Ex-Nevada deputy AG arrested for 1972 Waikīkī homicide
RENO, Nev. — A former deputy Nevada attorney general who ran for the state Supreme Court and was later affiliated with the infamous Mustang Ranch brothel has been arrested in Reno as a suspect in a 1972 homicide in Hawaiʻi.
Tudor Chirila Jr., 77, was being held Thursday in the Washoe County Jail without bail on a charge of being a fugitive from another state.
In a criminal complaint accusing Chirila of second-degree murder, Honolulu police said DNA evidence linked him to the fatal stabbing of 19-year-old Nancy Anderson.

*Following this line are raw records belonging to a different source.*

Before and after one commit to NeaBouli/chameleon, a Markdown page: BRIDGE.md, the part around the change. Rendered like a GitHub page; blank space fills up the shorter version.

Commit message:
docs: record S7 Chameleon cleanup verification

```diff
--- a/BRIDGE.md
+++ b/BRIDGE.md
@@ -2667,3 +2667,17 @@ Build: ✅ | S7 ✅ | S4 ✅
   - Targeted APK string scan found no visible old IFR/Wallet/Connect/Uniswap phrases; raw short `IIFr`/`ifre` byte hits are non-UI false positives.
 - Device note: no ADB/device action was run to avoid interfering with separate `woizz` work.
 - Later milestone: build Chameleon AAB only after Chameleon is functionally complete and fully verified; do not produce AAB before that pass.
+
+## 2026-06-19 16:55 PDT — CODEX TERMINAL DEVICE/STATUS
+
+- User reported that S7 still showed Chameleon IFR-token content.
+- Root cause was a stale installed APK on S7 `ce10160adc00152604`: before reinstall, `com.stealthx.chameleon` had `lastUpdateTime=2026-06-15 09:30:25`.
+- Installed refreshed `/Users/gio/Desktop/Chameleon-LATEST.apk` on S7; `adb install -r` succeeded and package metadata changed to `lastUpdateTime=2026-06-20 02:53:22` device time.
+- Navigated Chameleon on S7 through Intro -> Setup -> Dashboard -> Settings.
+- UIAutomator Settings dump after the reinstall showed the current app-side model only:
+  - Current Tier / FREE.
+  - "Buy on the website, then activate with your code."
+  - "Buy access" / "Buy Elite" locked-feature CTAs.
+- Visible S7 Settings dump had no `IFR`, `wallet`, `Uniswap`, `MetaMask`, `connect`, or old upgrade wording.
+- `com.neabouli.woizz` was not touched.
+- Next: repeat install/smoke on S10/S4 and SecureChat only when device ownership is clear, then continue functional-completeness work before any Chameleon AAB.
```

The Honolulu Star-Advertiser first reported that Chirila was arrested Wednesday — five decades after police say he stabbed the teen more than 60 times and left her body in her Waikīkī apartment on Jan. 7, 1972. Anderson had moved to Hawaiʻi in October 1971 and was working at a McDonald's restaurant after graduating from high school the year before in Bay City, Michigan, the newspaper said.
It wasn’t immediately clear if Chirila had an attorney or will be appointed one. Jail records don’t indicate when he’s scheduled to make his initial court appearance.
The criminal complaint filed this week in district court in Hawaiʻi said police had reopened the cold case multiple times since the killing and received a tip in December that Chirila could be a suspect.
In March, police obtained a DNA sample from Chirila's son, John Chirila of Newport Beach, California, that identified him as the biological child of a DNA sample found at the crime scene, according to the criminal complaint.
On Sept. 6, Reno police served a search warrant and collected a DNA sample from Tudor Chirila at his Reno apartment. Two days later he tried to commit suicide, and on Wednesday was booked into the county jail in Reno, the Reno Gazette Journal reported Thursday.
Over the years, police in Hawaiʻi investigated multiple suspects, including door-to-door knife salesmen who were there to try to sell knives hours earlier, the newspaper said. But the salesmen volunteered fingerprints and passed polygraph tests.
Other potential suspects questioned over the years included Anderson's former boyfriends and the property manager where she lived.
Chirila, a longtime attorney in Reno, Carson City and the Lake Tahoe area, served as a deputy attorney general in the late 1970s and ran unsuccessfully for the Nevada Supreme Court in 1994.
In a 1998 federal indictment, U.S. prosecutors in Reno identified him as the former president of a company, A.G.E. Corp., that served as a front for Nevada brothel boss Joe Conforte.
The indictment accused Conforte and others of being part of an elaborate conspiracy to defraud the government in bankruptcy proceedings when the Mustang Ranch east of Reno was seized by the IRS, sold for back taxes in 1990 and illegally repurchased by Conforte and his cohorts.
The government claimed Conforte hid his assets during bankruptcy proceedings to cheat the government and buy back the legal brothel under hidden ownership, The Associated Press reported at the time.
Testifying as a government witness, Chirila acknowledged he knew the corporation was owned and controlled by Conforte, who had disappeared and was believed to be a fugitive in South America when the case went to trial in 1999.
Chirila filed suit against Conforte in 1998 seeking $14 million in damages, alleging Conforte wrongly fired him for cooperating with federal prosecutors.